(Edit tracking data)

====================

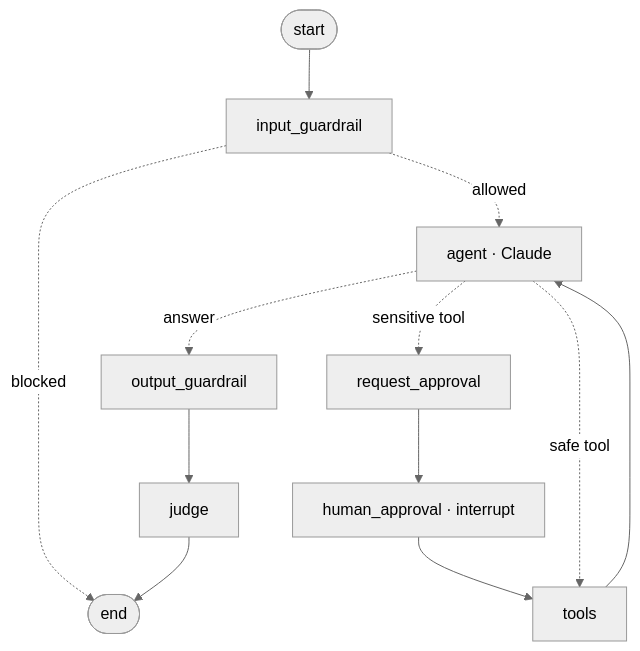
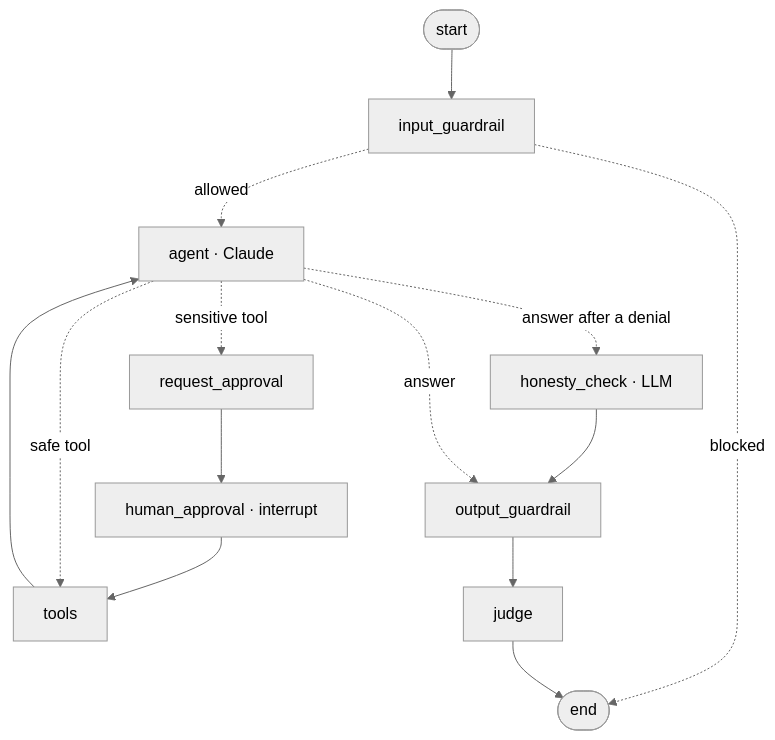
The first of 2 diagrams in README.md (mittuthomas/hellobot-responsible-ai), drawn with Mermaid (neutral theme) before and after one commit. The commit also changed other lines of this file and 5 other files, not shown here.

First line of the commit message:
Use the LLM judge as a guardrail after human denials

````diff
--- a/README.md
+++ b/README.md
@@ -21,14 +21,16 @@
 ```mermaid
 graph TD
     START([start]) --> IG[input_guardrail]
     IG -. blocked .-> END([end])
     IG -. allowed .-> AG[agent · Claude]
     AG -. sensitive tool .-> RA[request_approval]
     RA --> HA[human_approval · interrupt]
     HA --> T[tools]
     AG -. safe tool .-> T
     T --> AG
+    AG -. answer after a denial .-> HC[honesty_check · LLM]
+    HC --> OG
     AG -. answer .-> OG[output_guardrail]
     OG --> J[judge]
     J --> END
 ```
````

====================

#### WHAT IS REQUIRED
Search the entries for the word "judge", then list each line that holds it.

#### OUTPUT
Use the LLM judge as a guardrail after human denials
     OG --> J[judge]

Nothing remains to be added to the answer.